A substantial part of the discussion focused on what we know and don't know about Ivory-bills. there is considerable uncertainty about the bird's habits. What we do know is mostly derived from the journals of 19th century naturalists, such as Audubon, and the work done by James Tanner, who studied the tiny population of birds in the Singer Tract. It is unknown whether Tanner's findings hold true for the Ivory-bill in other parts of its range, and there is the danger of extrapolating too much from limited information.
Some of the historic literature appears to contradict the recent experience in Arkansas. Ornithologists of the 19th and early 20th centuries seemed to have little trouble finding Ivory-bills where they were present. They described the birds as sociable and loudly vocal, traits which made them relatively easy to locate (and shoot). Contrast this with the almost impossibly wary and quiet bird(s) in Arkansas.
The continuing search in Arkansas was a hot topic. We endured an extended pixel-by-pixel analysis of the Luneau video, which has become the Zapruder film of Ivory-bill searchers. I'm still unconvinced that the bird in the video - one of the worst videos ever made - is anything more than a blurry Pileated Woodpecker. And we learned that results of this past field season in Arkansas are unlikely to end the controversy. Word is out that no conclusive evidence was found, despite a massive effort.

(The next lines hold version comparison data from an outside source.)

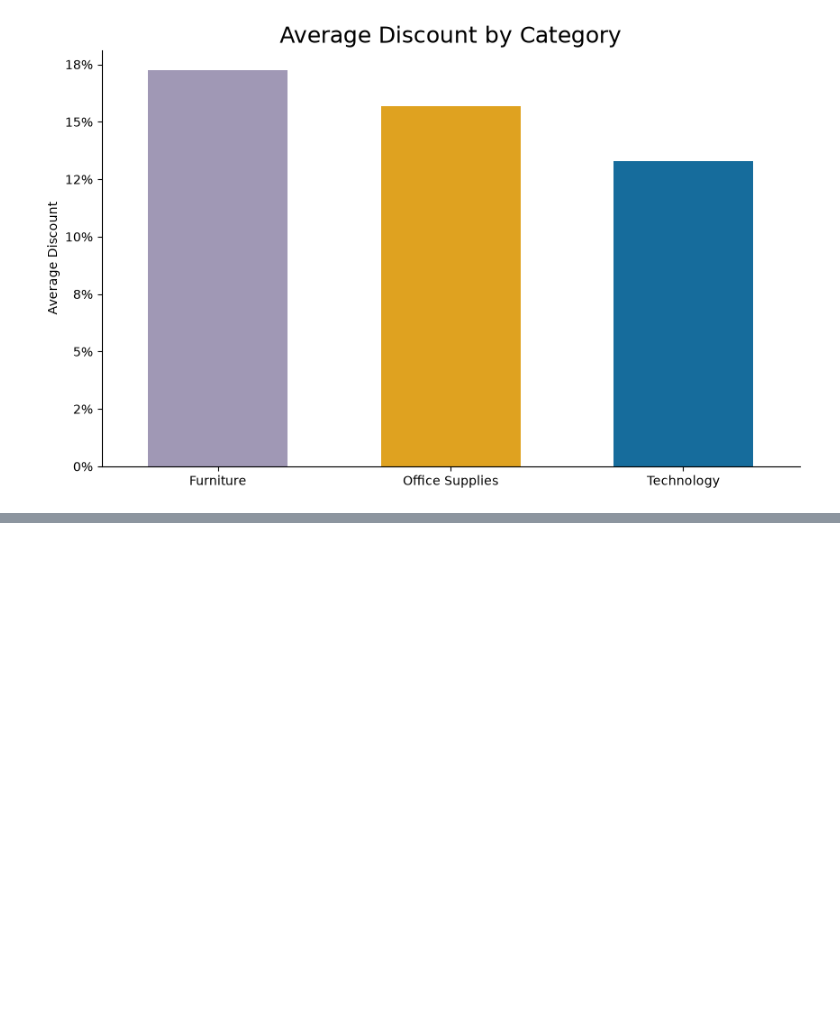
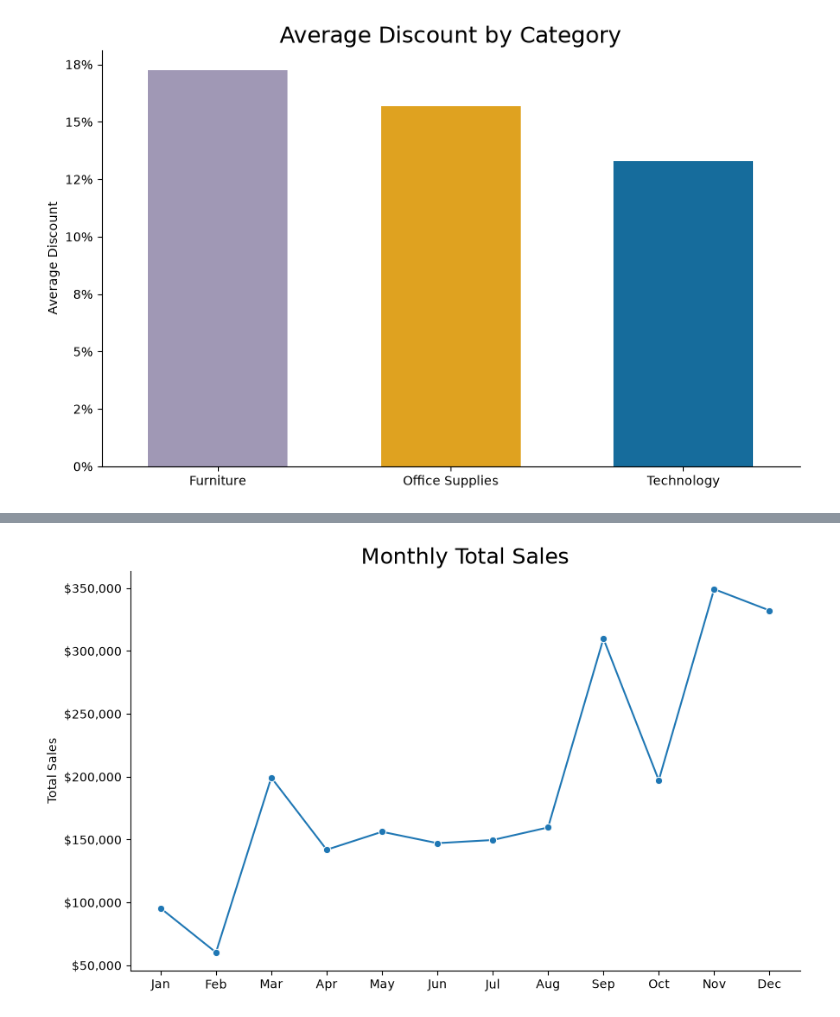
Before and after one commit to max-reevage/DataAnalysisModule3, a Jupyter notebook: Week4/notebooks/superstore_sales_workflow.ipynb, the cells around one changed output, grey strips where cells are left out. Saved outputs shown, nothing was run; the diff lists cells and outputs as text; code cells hidden in the pictures; blank space fills up the shorter version.

```diff
--- a/Week4/notebooks/superstore_sales_workflow.ipynb
+++ b/Week4/notebooks/superstore_sales_workflow.ipynb
@@ -328,3 +328,17 @@ result7
 | 1 | 2013 | 608473.83 |
 | 2 | 2011 | 484247.50 |
 | 3 | 2012 | 470532.51 |
+# %%
+# I wanted to see both the year and month statistics.
+
+query11 = """
+select
+strftime('%m', o.order_date) as order_month,
+round(sum(od.sales), 2) as total_sales
+from orders o
+join order_details od on o.order_id = od.order_id
+group by strftime('%m', o.order_date)
+order by total_sales desc;
+"""
+result11 = pd.read_sql(query11, conn)
+result11
@@ -516,0 +532,25 @@ plt.show()
+# %%
+month_names = {
+    '01': 'Jan', '02': 'Feb', '03': 'Mar', '04': 'Apr',
+    '05': 'May', '06': 'Jun', '07': 'Jul', '08': 'Aug',
+    '09': 'Sep', '10': 'Oct', '11': 'Nov', '12': 'Dec'
+}
+
+result11 = result11.sort_values(by='order_month')
+result11['order_month'] = result11['order_month'].map(month_names)
+
+plt.figure(figsize=(10,6))
+sns.lineplot(data=result11, x='order_month', y='total_sales', legend=False, marker='o')
+plt.title('Monthly Total Sales',fontsize=18)
+plt.xlabel(None)
+plt.ylabel('Total Sales')
+
+plt.ticklabel_format(style='plain', axis='y')
+
+ax = plt.gca()
+ax.yaxis.set_major_formatter(mticker.FuncFormatter(lambda x, _: f'${x:,.0f}'))
+
+sns.despine()
+plt.show()
+# %% [output]
+[figure, added]
```
Also changed, not shown: parts of 4 cells of this notebook, 1 other file.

Different people at the meeting had differing ideas of what constitutes solid evidence. Some put their faith in recordings of "kent" calls and double-raps. Others see a smoking gun in physical evidence such as bark scaling and large cavity excavation. Personally I don't find any of the auditory and physical evidence compelling by itself, because in every instance there are other possible explanations for the phenomena. I've heard Blue Jays that sound like Ivory-bills, and there are other woodpecker and mammal species that engage in bark stripping. I'm a skeptic and I want definitive proof. Give me one good photograph, or a documented sighting (with full details) by multiple qualified observers.
On Sunday morning I walked Timber Slough Road in the Jack Gore Baygall Unit of the Big Thicket Preserve with John Arvin and some of the other volunteers. The road had been cleared since the hurricane, and was in good condition - we went almost as far as the river before turning back. It was an opportunity to see some of the best accessible habitat and how it had been been effected by the hurricane. We didn't expect to find any Ivory-bills, but who knows?

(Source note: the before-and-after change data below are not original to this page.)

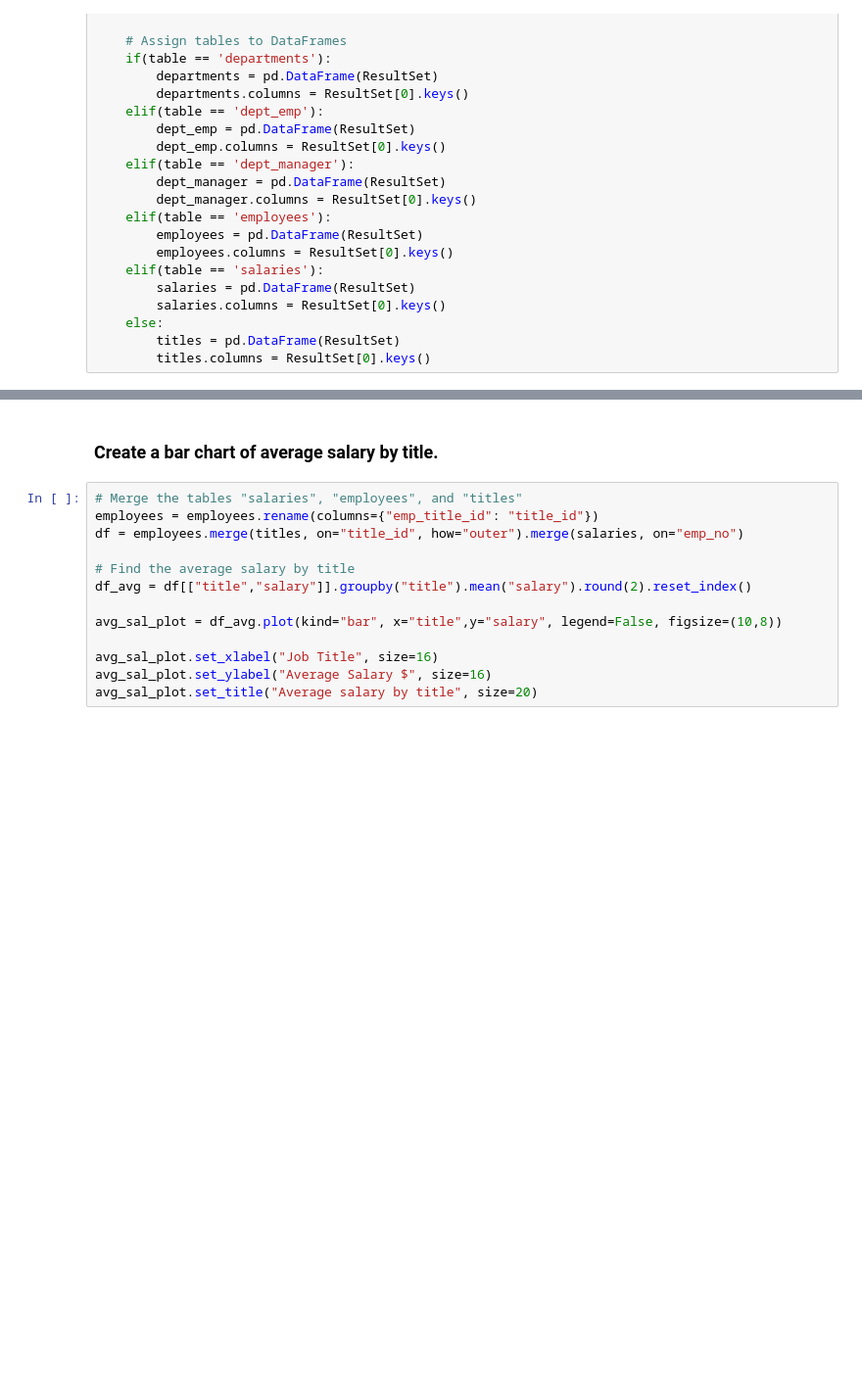
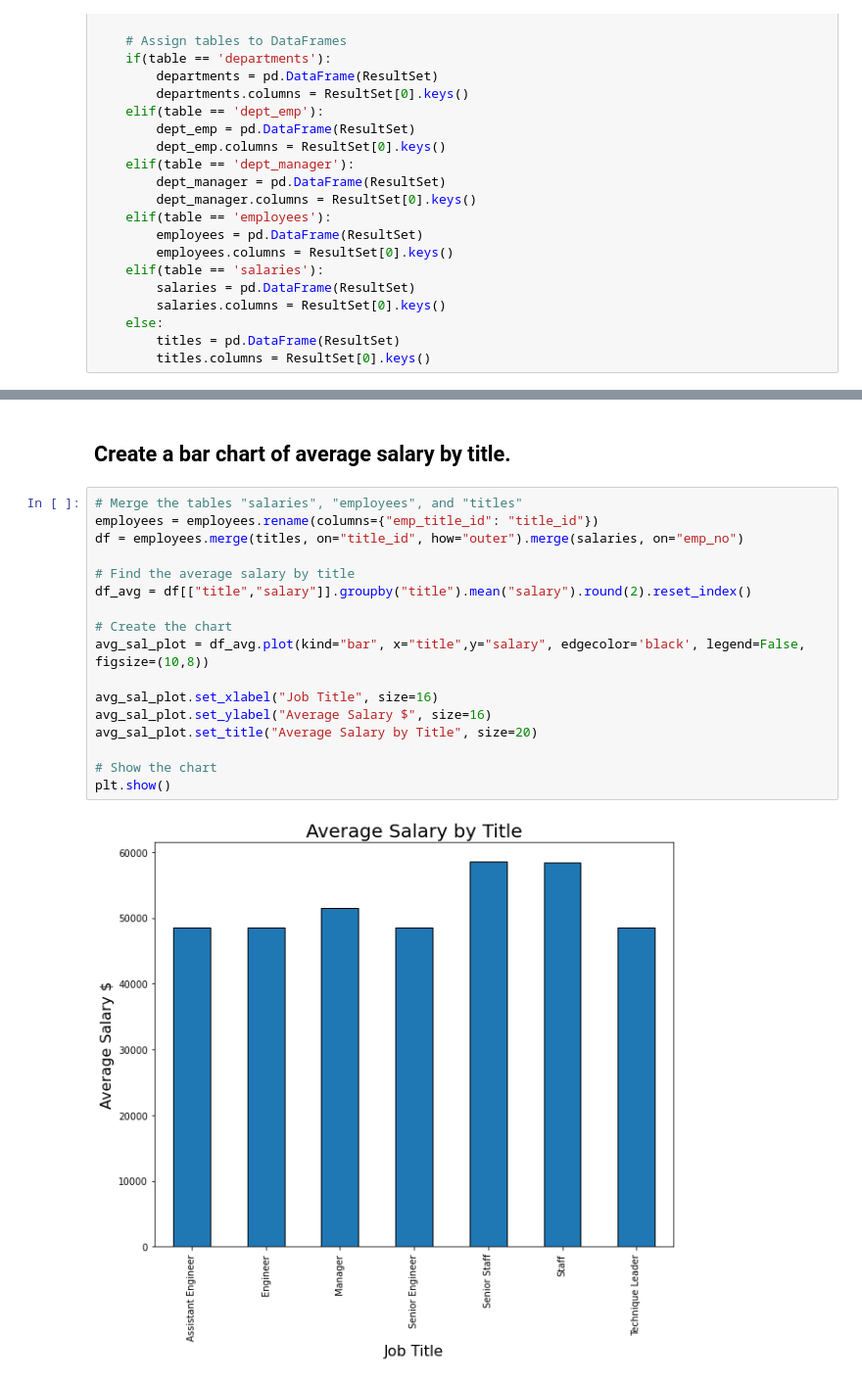
Before and after one commit to James-Akerman/pewlett-hackard-employee-postgres-database, a Jupyter notebook: EmployeeSQL/Bonus Analysis.ipynb, the cells around one changed output, grey strips where cells are left out. Shown: that part at 98% size. Drawn from its saved outputs; the diff is of its cells as text; blank space fills up the shorter version.

```diff
--- a/EmployeeSQL/Bonus Analysis.ipynb
+++ b/EmployeeSQL/Bonus Analysis.ipynb
@@ -72,15 +106,21 @@ salary_plot.set_title("Most Common Pay Ranges", size=20)
 # %% [markdown]
-### Create a bar chart of average salary by title.
+## Create a bar chart of average salary by title.
 # %%
 # Merge the tables "salaries", "employees", and "titles"
 employees = employees.rename(columns={"emp_title_id": "title_id"})
 df = employees.merge(titles, on="title_id", how="outer").merge(salaries, on="emp_no")
 
 # Find the average salary by title
 df_avg = df[["title","salary"]].groupby("title").mean("salary").round(2).reset_index()
 
-avg_sal_plot = df_avg.plot(kind="bar", x="title",y="salary", legend=False, figsize=(10,8))
+# Create the chart
+avg_sal_plot = df_avg.plot(kind="bar", x="title",y="salary", edgecolor='black', legend=False, figsize=(10,8))
 
 avg_sal_plot.set_xlabel("Job Title", size=16)
 avg_sal_plot.set_ylabel("Average Salary $", size=16)
-avg_sal_plot.set_title("Average salary by title", size=20)
+avg_sal_plot.set_title("Average Salary by Title", size=20)
+
+# Show the chart
+plt.show()
+# %% [output]
+[figure, added]
```
Also changed, not shown: parts of 8 cells of this notebook, 6 other files.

Hurricane Rita had damaged and knocked down many large trees, opening up the forest. Woodpecker workings were hard to identify amid the wreckage - we saw many trunks that had been stripped of bark where falling trees had struck them. Many of the trees still standing were dead, and for the next few years the abundance of snags and rotting timber should produce a feeding bonanza for woodpeckers. During my walk I counted about 15 Pileated Woodpeckers, also lesser numbers of Red-bellied and Downy Woodpeckers. No Ivory-billed Woodpecker (sigh).
Birding was good along Timber Slough Road, with relatively few bothersome insects. Highlights included a Swallow-tailed Kite and the first White-breasted Nuthatch I've ever seen in Southeast Texas (also the first one I've ever seen in a bald cypress). Birds were singing everywhere, with 3 species of vireos and at least 7 species of warblers. In areas of pine and cypress we had several Yellow-throated Warblers on territory. Two Magnolia Warblers and a Yellow Warbler were migrants south of their breeding ranges. Here's a photo of a Summer Tanager taken in a baygall beside the road.